So I did. I got Wilber prepped, and worked my way over to exit the channel. I cheated of course, with the wind coming directly into the channel I was having a hard time making way. A friend of mine was going out for jaunt in his Carolina skiff and seeing the love affair I was having with the reeds on the far bank he offered to tow me out through the channel and into clear water. I may rag on stink boats but I also appreciate their convenience sometimes…and this was a sometime.
He tossed me a line and, with my head hung low, I got towed into the open water of Arnica Bay.
I felt dirty.

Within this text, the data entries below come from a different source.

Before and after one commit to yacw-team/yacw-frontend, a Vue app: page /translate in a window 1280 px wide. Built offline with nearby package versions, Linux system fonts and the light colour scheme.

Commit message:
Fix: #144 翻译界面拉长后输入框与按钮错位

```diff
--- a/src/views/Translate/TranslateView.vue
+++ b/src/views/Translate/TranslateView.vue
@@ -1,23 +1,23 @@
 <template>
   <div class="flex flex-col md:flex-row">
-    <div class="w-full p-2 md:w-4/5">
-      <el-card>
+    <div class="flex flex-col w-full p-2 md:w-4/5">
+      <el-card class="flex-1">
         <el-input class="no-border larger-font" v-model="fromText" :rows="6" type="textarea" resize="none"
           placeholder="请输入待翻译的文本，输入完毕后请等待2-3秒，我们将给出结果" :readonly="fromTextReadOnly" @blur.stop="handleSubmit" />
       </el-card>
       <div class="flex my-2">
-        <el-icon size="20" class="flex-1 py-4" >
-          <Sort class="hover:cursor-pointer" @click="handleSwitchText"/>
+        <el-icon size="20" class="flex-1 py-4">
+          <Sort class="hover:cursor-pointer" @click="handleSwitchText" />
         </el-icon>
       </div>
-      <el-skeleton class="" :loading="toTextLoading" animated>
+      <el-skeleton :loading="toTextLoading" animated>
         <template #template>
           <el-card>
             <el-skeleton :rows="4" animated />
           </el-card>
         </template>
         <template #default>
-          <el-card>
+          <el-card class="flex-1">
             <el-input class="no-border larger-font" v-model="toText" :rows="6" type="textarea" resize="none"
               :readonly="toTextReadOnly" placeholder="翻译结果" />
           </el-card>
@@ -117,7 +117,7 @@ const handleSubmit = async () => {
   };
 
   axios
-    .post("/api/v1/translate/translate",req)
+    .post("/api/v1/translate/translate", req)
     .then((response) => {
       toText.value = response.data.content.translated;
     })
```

When the boating traffic is low in these bayous and bays, the waterways become a serene, delightful piece of paradise. Closing your eyes for a while and listening, the water comes alive as it sings along the hull, bird calls drift out from the trees lining the banks, and the occasional fish slapping the surface chasing food, one could be forgiven for fantasizing about a time before the white fella came and changed everything.
Wilber has a funny way of traveling. He’s a very shallow draft boat with a slightly ve’ed keel which does not give great lateral resistance to sail with. At the bow the keel has a fine forefoot which is where the main lateral resistance is made and it does get better with load and speed, but running light like this a lot is lost to leeway. So we have three vectors to deal with, direction of wind, direction of travel and the actual angle of the boat. At times we tend to crab sideways a lot before speed picks up the hulls grip the water a little better, but even then there is always a slight sideways aspect to the boat.
It used to annoy me a great deal but now it’s just part of the adventure, kind of not being late because you’re not running on a schedule.
Dolphins often glide up to the silent hulls and hang out for while, sometimes even cruising just out of arms reach and between the hulls as they watch this funny little craft scooting along. I once had a baby dolphin come in with its mum, it was only about a meter long (that’s about three feet), it was kind of like an aquatic puppy the way it cavorted around its mum and Wilber’s hulls. These very special moments make me smile. You see, of the tens of millions of people that live along the U.S. coastline, I’m probably the only one, that at that very moment, was being trusted by a dolphin mummy in allowing her little baby to be this close to and playing around a human.
During the summer weekends, power boats scream around the place full throttle, big engines, loud music. The cacophony going on under the surface must be insane. I can only imagine what the Mum is saying to junior when its quiet like this, “See darling , this is what the world used to be like before those big noisy things started coming around, and this little boat here was all we knew. Treasure these moments little one, for you know that creature sitting up there on this boat surely is”.
The slight breeze was enough to send me sailing a couple of miles along the shoreline and forget a little of the turmoil that has been surrounding Casey and I since she smashed her hip in Costa Rica. It was a healing balm for the soul and a reminder of what the world should be like, and will be again after Casey recovers. Sometimes the road ahead seems long, tough and very daunting, but keeping an eye on our dreams and being able to touch a little of that dreams reality can help to smooth out the image of that road, and make it a little less daunting.
Your article reminded me of my first boat. My father bought me that old Hell’s Bay boat. I don’t have my father with me anymore, but this boat still has a part of my heart. Thank you for bringing these memories and emotions back to me.
Thanks for the nice note. It has a special vibe that takes me straight to the beach. I also hope that Casey is doing well now.